* **How to complete this task**:
Keep the images out while you retype all of the data exactly.

(Change listing data)
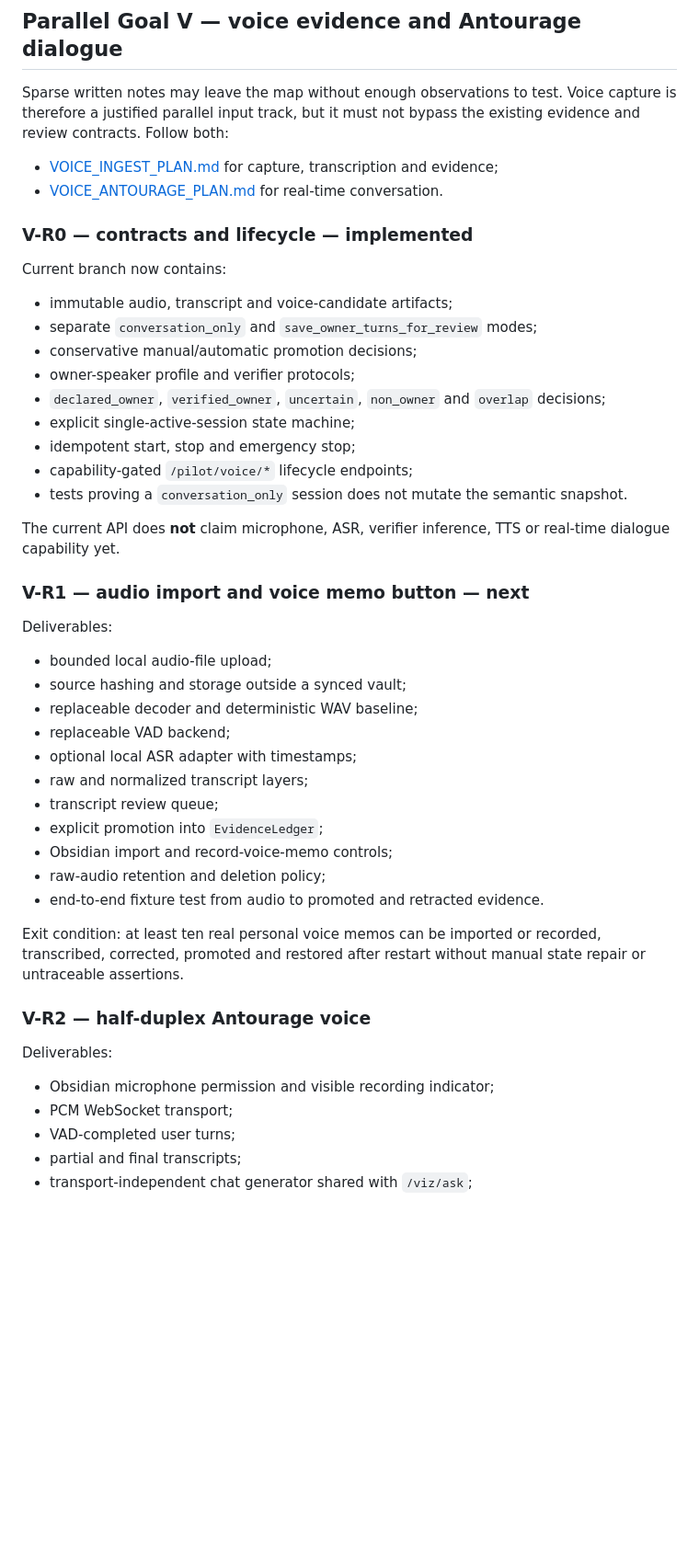
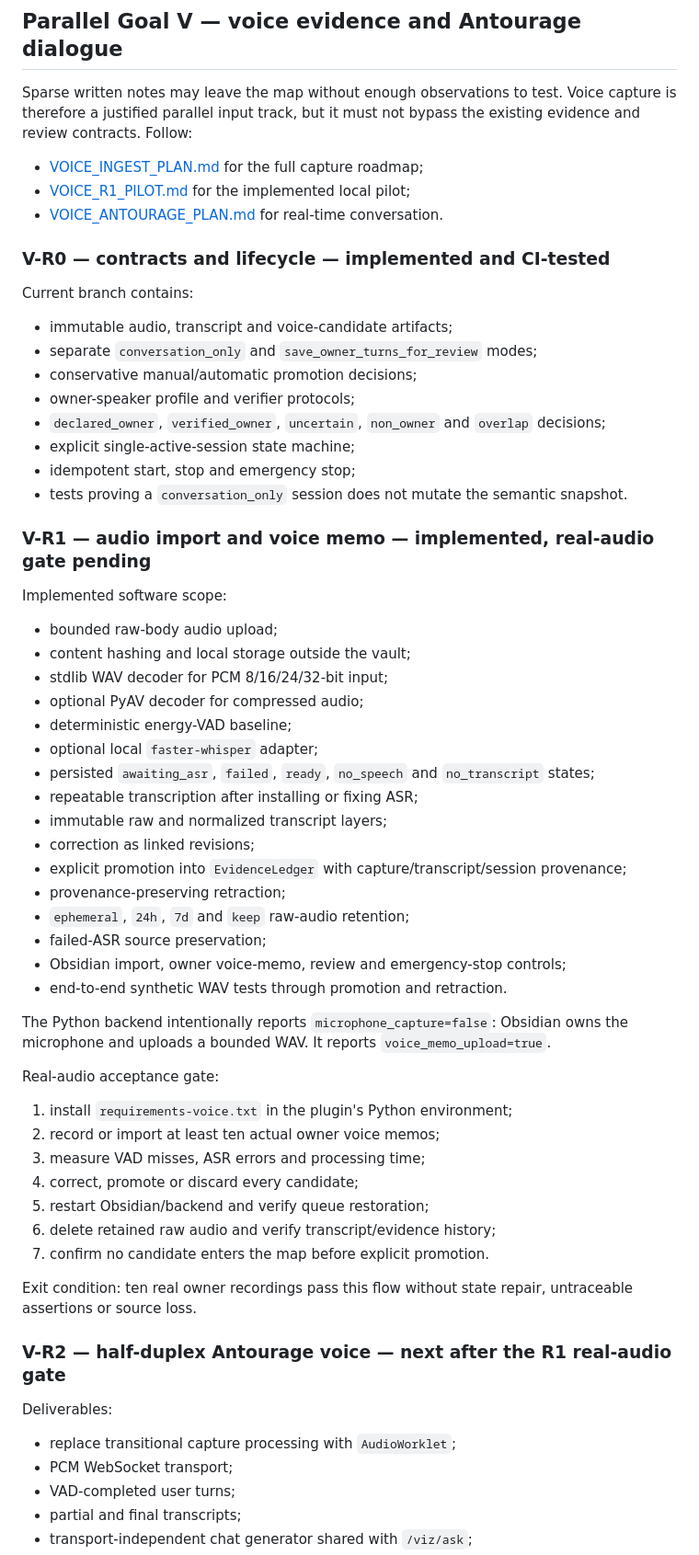
Before and after one commit to re-1n/FVSC, a Markdown page: docs/NEXT_GOALS.md, the part around one of its changes. Shown at 92% size. Rendered like a GitHub page; blank space fills up the shorter version.

```diff
--- a/docs/NEXT_GOALS.md
+++ b/docs/NEXT_GOALS.md
@@ -76,14 +76,15 @@ Exit condition: no source-lifecycle defect requires deleting `.fvsc/pilot-state.
 
 Sparse written notes may leave the map without enough observations to test. Voice
 capture is therefore a justified parallel input track, but it must not bypass the
-existing evidence and review contracts. Follow both:
+existing evidence and review contracts. Follow:
 
-- [VOICE_INGEST_PLAN.md](./VOICE_INGEST_PLAN.md) for capture, transcription and evidence;
+- [VOICE_INGEST_PLAN.md](./VOICE_INGEST_PLAN.md) for the full capture roadmap;
+- [VOICE_R1_PILOT.md](./VOICE_R1_PILOT.md) for the implemented local pilot;
 - [VOICE_ANTOURAGE_PLAN.md](./VOICE_ANTOURAGE_PLAN.md) for real-time conversation.
 
-### V-R0 — contracts and lifecycle — implemented
+### V-R0 — contracts and lifecycle — implemented and CI-tested
 
-Current branch now contains:
+Current branch contains:
 
 - immutable audio, transcript and voice-candidate artifacts;
 - separate `conversation_only` and `save_owner_turns_for_review` modes;
@@ -92,37 +93,50 @@ Current branch now contains:
 - `declared_owner`, `verified_owner`, `uncertain`, `non_owner` and `overlap` decisions;
 - explicit single-active-session state machine;
 - idempotent start, stop and emergency stop;
-- capability-gated `/pilot/voice/*` lifecycle endpoints;
 - tests proving a `conversation_only` session does not mutate the semantic snapshot.
 
-The current API does **not** claim microphone, ASR, verifier inference, TTS or
-real-time dialogue capability yet.
+### V-R1 — audio import and voice memo — implemented, real-audio gate pending
 
-### V-R1 — audio import and voice memo button — next
+Implemented software scope:
+
+- bounded raw-body audio upload;
+- content hashing and local storage outside the vault;
+- stdlib WAV decoder for PCM 8/16/24/32-bit input;
+- optional PyAV decoder for compressed audio;
+- deterministic energy-VAD baseline;
+- optional local `faster-whisper` adapter;
+- persisted `awaiting_asr`, `failed`, `ready`, `no_speech` and `no_transcript` states;
+- repeatable transcription after installing or fixing ASR;
+- immutable raw and normalized transcript layers;
+- correction as linked revisions;
+- explicit promotion into `EvidenceLedger` with capture/transcript/session provenance;
+- provenance-preserving retraction;
+- `ephemeral`, `24h`, `7d` and `keep` raw-audio retention;
+- failed-ASR source preservation;
+- Obsidian import, owner voice-memo, review and emergency-stop controls;
+- end-to-end synthetic WAV tests through promotion and retraction.
+
+The Python backend intentionally reports `microphone_capture=false`: Obsidian owns the
+microphone and uploads a bounded WAV. It reports `voice_memo_upload=true`.
+
+Real-audio acceptance gate:
+
+1. install `requirements-voice.txt` in the plugin's Python environment;
+2. record or import at least ten actual owner voice memos;
+3. measure VAD misses, ASR errors and processing time;
+4. correct, promote or discard every candidate;
+5. restart Obsidian/backend and verify queue restoration;
+6. delete retained raw audio and verify transcript/evidence history;
+7. confirm no candidate enters the map before explicit promotion.
+
+Exit condition: ten real owner recordings pass this flow without state repair,
+untraceable assertions or source loss.
+
+### V-R2 — half-duplex Antourage voice — next after the R1 real-audio gate
 
 Deliverables:
 
-- bounded local audio-file upload;
-- source hashing and storage outside a synced vault;
-- replaceable decoder and deterministic WAV baseline;
-- replaceable VAD backend;
-- optional local ASR adapter with timestamps;
-- raw and normalized transcript layers;
-- transcript review queue;
-- explicit promotion into `EvidenceLedger`;
-- Obsidian import and record-voice-memo controls;
-- raw-audio retention and deletion policy;
-- end-to-end fixture test from audio to promoted and retracted evidence.
-
-Exit condition: at least ten real personal voice memos can be imported or recorded,
-transcribed, corrected, promoted and restored after restart without manual state
-repair or untraceable assertions.
-
-### V-R2 — half-duplex Antourage voice
-
-Deliverables:
-
-- Obsidian microphone permission and visible recording indicator;
+- replace transitional capture processing with `AudioWorklet`;
 - PCM WebSocket transport;
 - VAD-completed user turns;
 - partial and final transcripts;
```
Also changed, not shown: other parts of docs/NEXT_GOALS.md (+50 -5 lines).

* **Response to this exercise**:
Before and after one commit to re-1n/FVSC, a Markdown page: docs/NEXT_GOALS.md, the part around one of its changes. Shown at 92% size. Rendered like a GitHub page; blank space fills up the shorter version.

```diff
--- a/docs/NEXT_GOALS.md
+++ b/docs/NEXT_GOALS.md
@@ -76,14 +76,15 @@ Exit condition: no source-lifecycle defect requires deleting `.fvsc/pilot-state.
 
 Sparse written notes may leave the map without enough observations to test. Voice
 capture is therefore a justified parallel input track, but it must not bypass the
-existing evidence and review contracts. Follow both:
+existing evidence and review contracts. Follow:
 
-- [VOICE_INGEST_PLAN.md](./VOICE_INGEST_PLAN.md) for capture, transcription and evidence;
+- [VOICE_INGEST_PLAN.md](./VOICE_INGEST_PLAN.md) for the full capture roadmap;
+- [VOICE_R1_PILOT.md](./VOICE_R1_PILOT.md) for the implemented local pilot;
 - [VOICE_ANTOURAGE_PLAN.md](./VOICE_ANTOURAGE_PLAN.md) for real-time conversation.
 
-### V-R0 — contracts and lifecycle — implemented
+### V-R0 — contracts and lifecycle — implemented and CI-tested
 
-Current branch now contains:
+Current branch contains:
 
 - immutable audio, transcript and voice-candidate artifacts;
 - separate `conversation_only` and `save_owner_turns_for_review` modes;
@@ -92,37 +93,50 @@ Current branch now contains:
 - `declared_owner`, `verified_owner`, `uncertain`, `non_owner` and `overlap` decisions;
 - explicit single-active-session state machine;
 - idempotent start, stop and emergency stop;
-- capability-gated `/pilot/voice/*` lifecycle endpoints;
 - tests proving a `conversation_only` session does not mutate the semantic snapshot.
 
-The current API does **not** claim microphone, ASR, verifier inference, TTS or
-real-time dialogue capability yet.
+### V-R1 — audio import and voice memo — implemented, real-audio gate pending
 
-### V-R1 — audio import and voice memo button — next
+Implemented software scope:
+
+- bounded raw-body audio upload;
+- content hashing and local storage outside the vault;
+- stdlib WAV decoder for PCM 8/16/24/32-bit input;
+- optional PyAV decoder for compressed audio;
+- deterministic energy-VAD baseline;
+- optional local `faster-whisper` adapter;
+- persisted `awaiting_asr`, `failed`, `ready`, `no_speech` and `no_transcript` states;
+- repeatable transcription after installing or fixing ASR;
+- immutable raw and normalized transcript layers;
+- correction as linked revisions;
+- explicit promotion into `EvidenceLedger` with capture/transcript/session provenance;
+- provenance-preserving retraction;
+- `ephemeral`, `24h`, `7d` and `keep` raw-audio retention;
+- failed-ASR source preservation;
+- Obsidian import, owner voice-memo, review and emergency-stop controls;
+- end-to-end synthetic WAV tests through promotion and retraction.
+
+The Python backend intentionally reports `microphone_capture=false`: Obsidian owns the
+microphone and uploads a bounded WAV. It reports `voice_memo_upload=true`.
+
+Real-audio acceptance gate:
+
+1. install `requirements-voice.txt` in the plugin's Python environment;
+2. record or import at least ten actual owner voice memos;
+3. measure VAD misses, ASR errors and processing time;
+4. correct, promote or discard every candidate;
+5. restart Obsidian/backend and verify queue restoration;
+6. delete retained raw audio and verify transcript/evidence history;
+7. confirm no candidate enters the map before explicit promotion.
+
+Exit condition: ten real owner recordings pass this flow without state repair,
+untraceable assertions or source loss.
+
+### V-R2 — half-duplex Antourage voice — next after the R1 real-audio gate
 
 Deliverables:
 
-- bounded local audio-file upload;
-- source hashing and storage outside a synced vault;
-- replaceable decoder and deterministic WAV baseline;
-- replaceable VAD backend;
-- optional local ASR adapter with timestamps;
-- raw and normalized transcript layers;
-- transcript review queue;
-- explicit promotion into `EvidenceLedger`;
-- Obsidian import and record-voice-memo controls;
-- raw-audio retention and deletion policy;
-- end-to-end fixture test from audio to promoted and retracted evidence.
-
-Exit condition: at least ten real personal voice memos can be imported or recorded,
-transcribed, corrected, promoted and restored after restart without manual state
-repair or untraceable assertions.
-
-### V-R2 — half-duplex Antourage voice
-
-Deliverables:
-
-- Obsidian microphone permission and visible recording indicator;
+- replace transitional capture processing with `AudioWorklet`;
 - PCM WebSocket transport;
 - VAD-completed user turns;
 - partial and final transcripts;
```
Also changed, not shown: other parts of docs/NEXT_GOALS.md (+50 -5 lines).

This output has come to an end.